Astronomers are unsure what to make of a newly discovered flying saucer structure circling a distant star. The protoplanetary disc is circling a young star known as 2MASS J16281370-2431391, found within the Rho Ophiuchi star-forming region roughly 400 light-years from Earth’s solar system. As seen from Earth, the disd resembles a typical representation of a flying saucer.
The particularly unusual thing about this disc is that it is cold. So cold that it doesn’t meet current planetary formation models. It appears as a glowing halo with a dark band in the middle. It is the dark band that leads to the surprise.
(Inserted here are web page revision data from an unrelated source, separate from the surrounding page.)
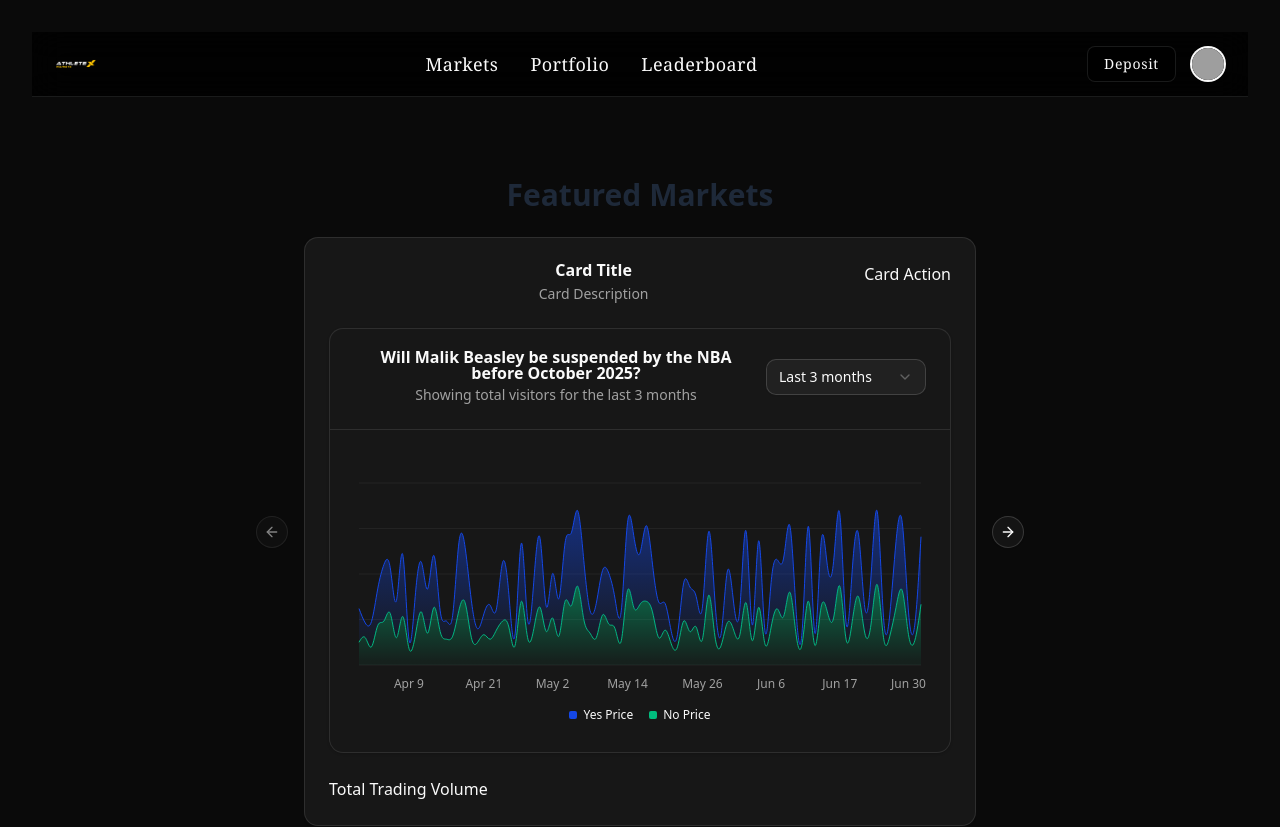
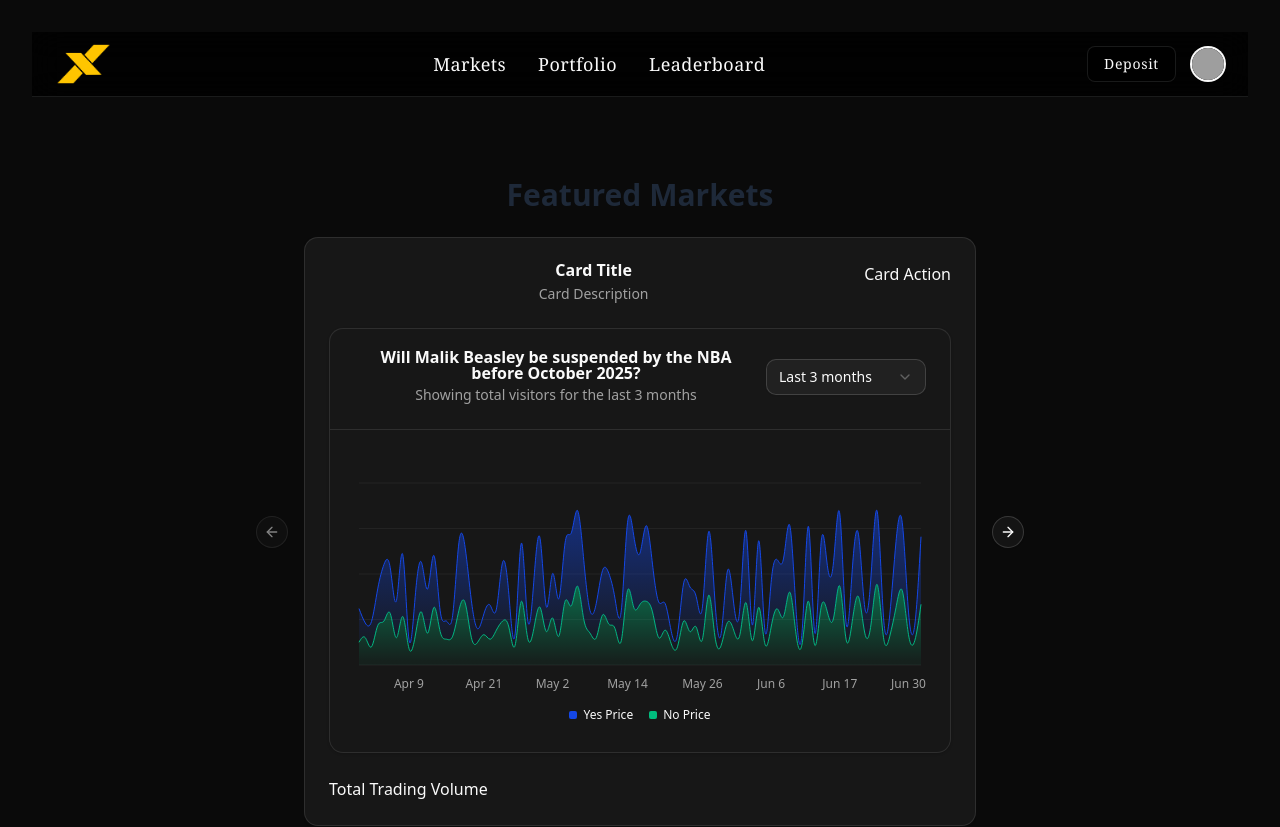
Before and after one commit to AthleteX-DAO/ax-markets, a React (Vite) app: page / in a window 1280 px wide. Shown: the top 827 px of the page. Built offline with nearby package versions, Linux system fonts and the light colour scheme; grey boxes are pictures that could not be loaded.

Commit message:
fix: changed x logo

```diff
--- a/src/components/TopNavigationBar/TopNavigationBar.tsx
+++ b/src/components/TopNavigationBar/TopNavigationBar.tsx
@@ -10,7 +10,7 @@
         {/* Logo with gold accent */}
         <div className="flex items-center space-x-2 group">
           <img
-            src="/src/assets/Athletex 11 BIG.png"
+            src="/src/assets/x.png"
             alt="AthleteX Markets Exchange"
             className="h-10 transition-transform duration-300 group-hover:scale-105"
           />
```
Stephane Guilloteau, lead astronomer in the study, who is from the Laboratoire d’Astrophysique de Bordeaux in France, says that the disc is seen in silhouette in front of the glow of the Rho Ophiuchi Nebrula. The disc absorbs the diffuse glow of the nebula, resulting in a negative signal that means that parts of the disc are colder than the background. “The Earth is quite literally in the shadow of the Flying Saucer!”
Another anomaly is that planetary discs typically form at various angles with respect to the sun. However, this body appears edge-on from Earth, which has earned it the nickname Flying Saucer.
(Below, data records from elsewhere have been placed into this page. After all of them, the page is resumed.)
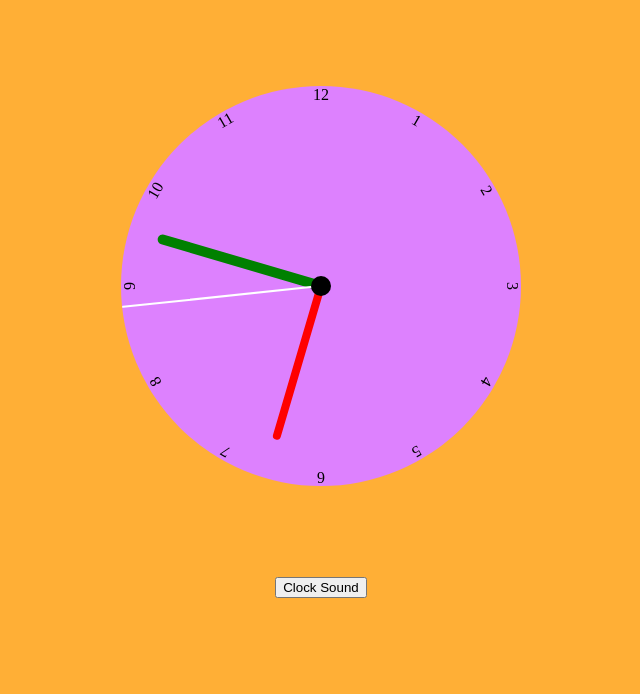
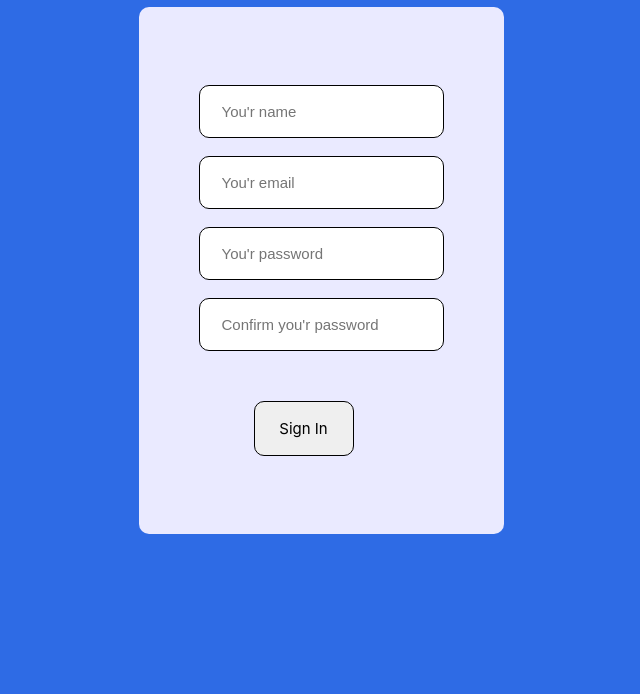
Before and after one commit to enayat99/web, a plain HTML site: page index.html in a window 1280 px wide. Shown: the part 122-816 px from the top of the page, without its empty margins (319-959 px from the left). Drawn offline with Linux system fonts and the light colour scheme.

Commit message:
Add files via upload

```diff
--- a/index.html
+++ b/index.html
@@ -1,87 +1,108 @@
-<!DOCTYPE html>
-<html>
+<html lang="en">
+
 <head>
-<title>Page Title</title>
-<link rel="stylesheet" href="style.css">
+  <meta charset="UTF-8">
+  <meta http-equiv="X-UA-Compatible" content="IE=edge">
+  <meta name="viewport" content="width=device-width, initial-scale=1.0">
+  <link rel="stylesheet" href="style.css">
+  <title>Document</title>
 </head>
+
 <body>
-<button  style="position: absolute;bottom:10%;"id="bt" onclick="playAudio()" type="button">Clock Sound</button>
-  <audio id="myAudio">
-<source src="clocks.mp3" type="audio/mpeg">
-</audio>
-  <div class="contianer main">
+  <p>Enter you'r info</p>
+  <form id="my-form">
 
-    <div class="clock main">
-      <div class="hand hour" data-hour-hand></div>
-      <div class="hand min " data-minute-hand></div>
-      <div class="hand sec " data-second-hand></div>
-      <div class="num1 all main">
-      <span>1</span>
-      </div>
-      <div class="num2 all main">
-        <span>2</span>
-      </div>
-      <div class="num3 all main">
-        <span>3</span>
-      </div>
-      <div class="num4 all main">
-        <span>4</span>
-      </div>
-      <div class="num5 all main">
-        <span>5</span>
-      </div>
-      <div class="num6 all main">
-        <span >6</span>
-      </div>
-      <div class="num7 all main">
-        <span>7</span>
-      </div>
-      <div class="num8 all main">
-        <span>8</span>
-      </div>
-      <div class="num9 all main">
-        <span>9</span>
-      </div>
-      <div class="num10 all main">
-        <span>10</span>
-      </div>
-      <div class="num11 all main">
-        <span>11</span>
-      </div>
-      <div class="num12 all main">
-        <span>12</span>
-      </div>
-      <p id="demo"></p>
-  </div>
+    <input type="text" name="username" value="" placeholder="You'r name">
+    <span id="spN">Name required!</span>
+    <input type="text" name="full-name" placeholder="You'r email">
+    <span id="spE">Please enter a vailed email!</span>
+    <input type="password" name="password" placeholder="You'r password">
+    <span id="spP">Password cannot be empty!</span>
+    <input type="password" name="repassword" placeholder="Confirm you'r password">
+    <span id="spR">Password dos'nt match!</span>
+    <input
+      style="text-align: center;width: 100;margin-left: 55px; margin-top: 50;font-family: -apple-system, BlinkMacSystemFont, 'Segoe UI', Roboto, Oxygen, Ubuntu, Cantarell, 'Open Sans', 'Helvetica Neue', sans-serif;"
+      type="button" onclick="submitted()" id="button1" value="Sign In">
+  </form>
+
   <script>
-  setInterval(setClock, 1000)
+    var but = document.getElementById("button1");
+    var spName = document.getElementById("spN");
+    var spEmail = document.getElementById("spE");
+    var spPassword = document.getElementById("spP");
+    var spRpassword = document.getElementById("spR");
+    var spans = [spName, spEmail, spPassword, spRpassword];//Push all span in an
+    var inputs = document.getElementById("my-form").elements;
+    //Get the form elements values.
+    /*       var name = inputs[0].value.trim();
+          var email = inputs[1].value.trim();
+          var password = inputs[2].value.trim(); */
+    //Output array elements.
+    /*    array.forEach(function(e){
+         console.log(e);
+       }) */
 
-  const hourHand = document.querySelector('[data-hour-hand]');
-  const minuteHand = document.querySelector('[data-minute-hand]');
-  const secondHand = document.querySelector('[data-second-hand]');
+    /*but.addEventListener("click", function (e) {
+      alert("clicked");
+      for (let i = 0; i < 4; i++) {
+        if (inputs[i].value == "") {
+          error(inputs[i], spName);
+        }
+        else {
+          success(inputs[i], spName);
+          // alert("Your name is " + name);
+        }
+      }
+    });*/
 
-  var x = document.getElementById("myAudio");
+    //This function check if any inputs form is mepty, if it dose then excute the fowlling code whitin fuction submitted
+    function submitted() {
 
-  function setClock() {
-    const currentDate = new Date();
-    const secondsRatio = currentDate.getSeconds()/60;
-    const minutesRatio = (secondsRatio + currentDate.getMinutes())/60;
-    const hoursRatio = (minutesRatio + currentDate.getHours())/12 ;
-    setRotation(secondHand, secondsRatio);
-    setRotation(minuteHand, minutesRatio);
-    setRotation(hourHand, hoursRatio);
+      for (let i = 0; i < 5; i++) {
+        if (inputs[i].value == "" && i!=1) {
 
+          error(inputs[i], spans[i]);
+          break;
+        }
+        if(i==1){
+          isEmailValid(inputs[1], spans[1]);
+        }
+        else {
+          success(inputs[i], spans[i]);
+          /* array[i].style.display = "none"; */
+        }
+      }
 
-  }
-  function playAudio() {
-  x.play();
-  x.loop=true;
+    }
+    /* function creatS(spans) {
+      var myForm = document.getElementById("my-form");
+      var spans = document.createElement("p");
+      spans.setAttribute("id", "newSpan");
+      spans.innerHTML = "Hello i'm a new span";
+      myForm.appendChild(spans);
 
-}
-  function setRotation(element, rotationRatio) {
-    element.style.setProperty('--handRotate', rotationRatio*360);
-  }
-  setClock()
+      //Then call this function like this=> <input type="button" onclick="createSpan('my-form')">;
+    } */
+    function error(input, message) {
+      input.className = "error";
+      message.className = "spans";
+      return false;
+    }
+    function success(input, span) {
+      input.className = "success";
+      span.style.display = "none";
+    }
+    function isEmailValid(email, input) {
+      const re = /^(([^<>()\[\]\\.,;:\s@"]+(\.[^<>()\[\]\\.,;:\s@"]+)*)|(".+"))@((\[[0-9]{1,3}\.[0-9]{1,3}\.[0-9]{1,3}\.[0-9]{1,3}\])|(([a-zA-Z\-0-9]+\.)+[a-zA-Z]{2,}))$/;
+      if (email.value.match(re)) {
+        success(email, input);
+      }
+      else {
+        error(email, input);
+        return false;
+      }
+    }
   </script>
 </body>
+
 </html>
--- a/style.css
+++ b/style.css
@@ -1,85 +1,51 @@
-body{
-background-color: var(--background-color);
-display: flex;
-justify-content: center;
-align-items: center;
-min-height: 100vh;
-overflow-y: hidden;
+body {
+    display: flex;
+    justify-content: center;
+    align-items: center;
+    background-color: #1559e2e3;
 }
-:root{
-  --background-color:#ffaf36;
 
+#my-form {
+    background-color: #eaeaff;
+    padding: 60px;
+    border-radius: 10px;
 }
-.main {
-  --rotate:0;
-  background-color: var(--bc);
-  height: var(--height);
-  width: var(--width);
-  transform: rotate(var(--rotate));
-  transform: translateX(var(tran));
+
+#my-form input {
+    display: block;
+    flex-flow: row wrap;
+    align-items: center;
+    width: 100%;
+    padding: 17px 22px;
+    margin: 18px 0;
+    box-sizing: border-box;
+    border: 1px solid black;
+    border-radius: 10px;
+    font-size: 15;
+    text-align: left;
 }
-.main .clock{
-  position: relative;
-  --bc: #dd81fe;
-  --width:400px;
-  --height:400px;
-  border-radius: 50%;
-  display: flex;
-  justify-content: center;
-  align-items: center;
 
+#my-form input.error {
+    border-color: rgb(156, 47, 47);
+}
 
+#my-form input.success {
+    border-color: #c3e6cb
 }
-.main  .all{
-  position: absolute;
-  --bc:none;
-  height: 100%;
-  width: 100%;
-  text-align: center;
+
+span {
+    margin-left: 15px;
+    display: none;
 }
-.main .num1{--rotate:30deg;}
-.main .num2{--rotate:60deg;}
-.main .num3{--rotate:90deg;}
-.main .num4{--rotate:120deg;}
-.main .num5{--rotate:150deg;}
-.main .num6{--rotate:180deg;}
-.main .num7{--rotate:210deg;}
-.main .num8{--rotate:240deg;}
-.main .num9{--rotate:270deg;}
-.main .num10{--rotate:300deg;}
-.main .num11{--rotate:330deg;}
 
-.clock::after{
-  position: absolute;
-  content: '';
-  background-color: black;
-  height: 20px;
-  width: 20px;
-  border-radius: 50%;
-  z-index: 12;
+span.spans {
+    display: inline-table;
+    color: red;
+}
 
+p {
+    position: absolute;
+    color: white;
+    top: 20px;
+    font-size: 40px;
 }
-.clock .hand{
-    --handRotate:0;
-  position: absolute;
-  bottom: 50%;
-  border-radius: 10px;
-  z-index: 10;
-  transform-origin: bottom;
-  transform:rotate(calc(var(--handRotate)*1deg));
-}
- .hour{
-  background-color: green;
-  height: 170px;
-  width: 10px;
-}
- .min{
-  background-color: red;
-  height: 160px;
-  width: 8px;
-}
- .sec{
-  background-color: white;
-  height: 200px;
-  width: 2px;
-}
```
Guilloteau’s team measured the grains of dust in the Flying Saucer, which are approximately one millimeter across, and found that they have a low temperature of 7 degrees above absolute zero, -266 degrees Celsius. As the system matures the grains will eventually go on to form planets, but current models indicate that the dust should be warmer – at least 10 to 15 degrees above absolute zero. In the field of planetary formation the temperature difference is huge.
Dust temperature in protoplanetary discs can have a great impact on the size and developmental characteristics of new planets. Cooler dust can lead to larger planets closer to the parent star.
More studies of protoplanetary discs are needed to determine whether the newly discovered temperature versus particle size trend is typical in planet-forming systems.